Preparing for Your Outpatient Surgery
You'll have the surgery done at the orthopedic clinic as an outpatient, so you'll go home the same day. Have someone take you to your appointment and back home after the procedure. You'll be weak after the procedure and will want to rest when you get home. Have someone stay with you for the rest of the day to help with simple tasks around the house while you get your strength back.
The Arthroscopic Surgery
The two major differences between traditional knee surgery and arthroscopic surgery are:
- Traditional surgery requires a large incision over the knee joint to expose the knee for the surgeon to access for repair. You need to have general anesthesia for this surgery.
- Arthroscopic surgery requires only two small incisions in the knee. You don't need general anesthesia or be put to sleep.
Once you check into the orthopedic clinic, you'll speak with the anesthesiologist about your options. They may give you a choice of anesthetics for the procedure:
- a local anesthetic that deadens just the knee area
- a regional anesthetic that makes you feel nothing from the waist down
- in both cases, you can choose to be awake during the procedure and watch the procedure on monitors in the surgical suite or be sedated lightly so you're unaware of the procedure
The staff will prepare you for the surgery and administer the selected anesthetic. Once your knee is numb, the surgeon makes two small incisions over your knee joint. Into one incision is placed a tube that has a camera at the end to give the doctor visibility to the damaged ligament in your knee on a monitor or through a microscope as they do the repair. Into the second incision, another tube is inserted that contains the instruments used to perform the repair.
The surgeon guides the tubes into place so they can see and access the torn ligament. They will do all of the work on the ligament through these tubes, which minimizes the damage to the tissues in the knee typical of traditional knee surgery. When the procedure is complete, the tubes are removed, and the incisions sutured closed. You'll have two small bandages on your knee over the incisions.
You'll be taken to a quiet area for a few minutes while you rest and the anesthetic wears off. The surgeon will examine your knee, and when they are satisfied that you're not having any uncomfortable side effects, you'll be sent home.
Recovering at Home
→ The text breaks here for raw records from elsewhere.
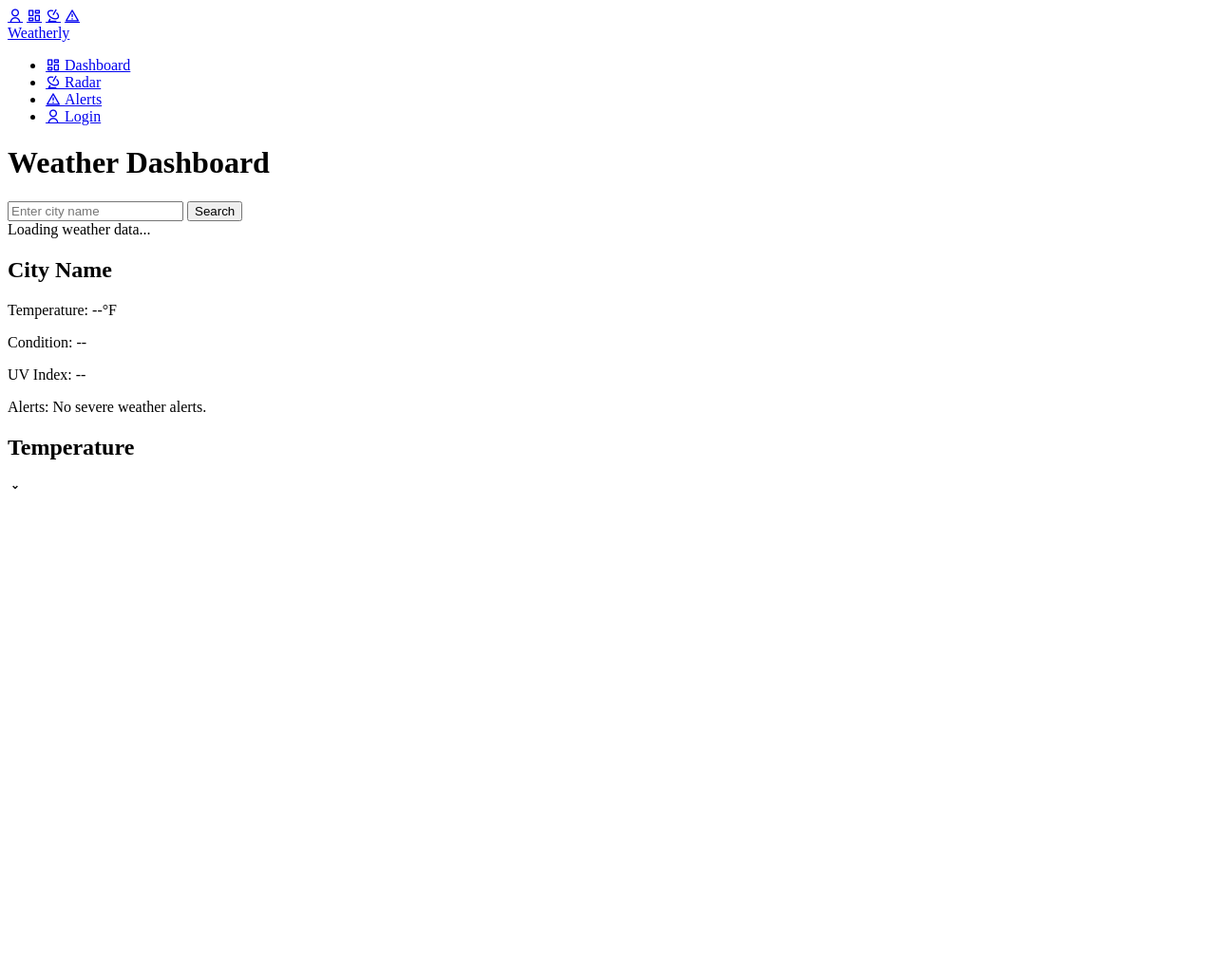
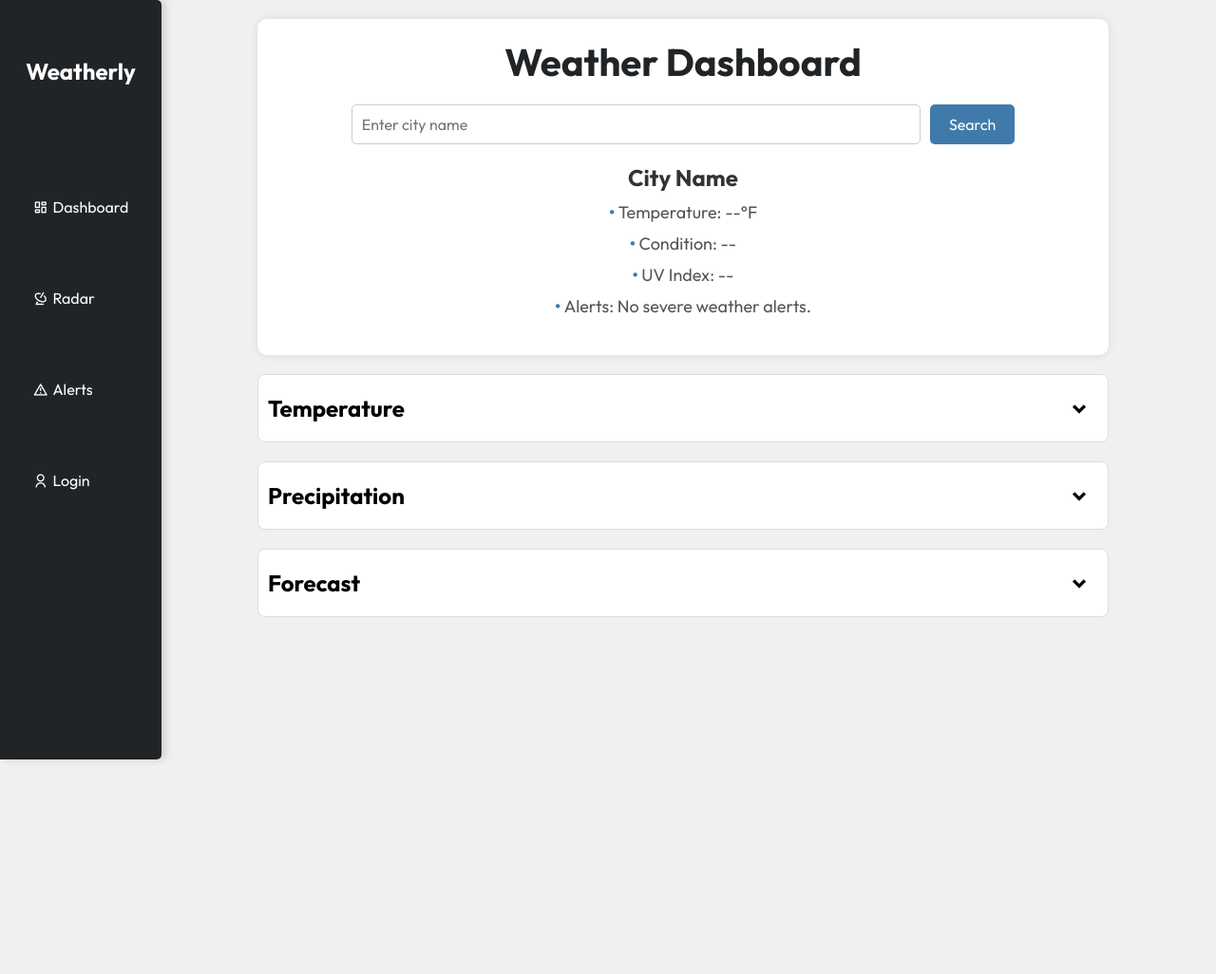
Before and after one commit to Declan-22/weather, a website: page index.html in a window 1280 px wide. Shown: the top 1026 px of the page at 95% size. After the commit the page ends 800 px from the top, so only its background shows below. Drawn offline with nearby package versions, Linux system fonts and the light colour scheme; files that its build step writes are made by us from their sources; files whose address does not match are found by name.

Commit message:
css route

```diff
--- a/index.html
+++ b/index.html
@@ -4,7 +4,7 @@
   <meta charset="UTF-8">
   <meta name="viewport" content="width=device-width, initial-scale=1.0">
   <title>Weather Dashboard</title>
-  <link rel="stylesheet" href="style.css">
+  <link rel="stylesheet" href="public/styles/style.css">
   <script src="https://cdn.jsdelivr.net/npm/chart.js"></script>
   <link rel="stylesheet" href="https://unpkg.com/boxicons@latest/css/boxicons.min.css">
   <link href="https://cdn.jsdelivr.net/npm/remixicon@4.5.0/fonts/remixicon.css" rel="stylesheet"/>
```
Your doctor will send you home with pain medication to cover the mild pain you'll have in your knee. You'll begin physical therapy the day after the surgery. During the first few weeks, you'll work with the physical therapist to regain full range of motion in your knee. Once you're able to move your knee through its normal range of motion, you'll begin strength exercises to build up the muscles in and around the knee. Strong muscles help you when you walk, but also help protect the knee from future injury.
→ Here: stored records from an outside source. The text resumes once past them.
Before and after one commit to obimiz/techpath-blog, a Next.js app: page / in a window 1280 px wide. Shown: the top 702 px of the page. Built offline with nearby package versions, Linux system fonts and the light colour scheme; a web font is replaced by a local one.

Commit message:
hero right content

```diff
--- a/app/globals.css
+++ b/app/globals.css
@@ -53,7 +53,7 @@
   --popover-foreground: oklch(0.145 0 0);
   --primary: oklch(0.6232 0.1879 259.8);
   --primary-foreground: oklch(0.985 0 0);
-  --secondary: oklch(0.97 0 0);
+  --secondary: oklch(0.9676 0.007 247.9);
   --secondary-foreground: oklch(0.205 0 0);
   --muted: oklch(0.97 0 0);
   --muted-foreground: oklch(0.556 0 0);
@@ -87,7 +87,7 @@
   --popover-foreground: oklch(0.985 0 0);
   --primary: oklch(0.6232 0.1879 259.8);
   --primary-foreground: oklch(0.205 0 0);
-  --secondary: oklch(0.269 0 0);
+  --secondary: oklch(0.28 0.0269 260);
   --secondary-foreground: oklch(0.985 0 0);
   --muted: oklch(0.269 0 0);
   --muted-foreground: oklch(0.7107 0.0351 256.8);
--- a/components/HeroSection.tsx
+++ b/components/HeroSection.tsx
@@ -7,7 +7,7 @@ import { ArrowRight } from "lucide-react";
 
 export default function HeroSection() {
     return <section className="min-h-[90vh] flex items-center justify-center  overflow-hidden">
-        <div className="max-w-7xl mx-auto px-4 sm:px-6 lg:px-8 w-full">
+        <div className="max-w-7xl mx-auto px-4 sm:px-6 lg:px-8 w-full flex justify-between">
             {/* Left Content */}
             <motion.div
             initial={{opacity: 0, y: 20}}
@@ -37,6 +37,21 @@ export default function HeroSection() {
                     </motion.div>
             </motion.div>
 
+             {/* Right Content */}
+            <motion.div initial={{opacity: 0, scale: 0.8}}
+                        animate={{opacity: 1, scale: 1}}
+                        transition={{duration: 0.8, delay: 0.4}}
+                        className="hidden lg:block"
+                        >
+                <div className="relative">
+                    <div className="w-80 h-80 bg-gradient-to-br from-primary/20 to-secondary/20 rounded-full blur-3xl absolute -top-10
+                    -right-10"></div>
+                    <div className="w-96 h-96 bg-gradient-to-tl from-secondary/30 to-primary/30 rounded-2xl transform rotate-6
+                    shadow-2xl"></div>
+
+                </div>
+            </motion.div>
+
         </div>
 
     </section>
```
For more information, contact Ultimate Sports or a similar company.Share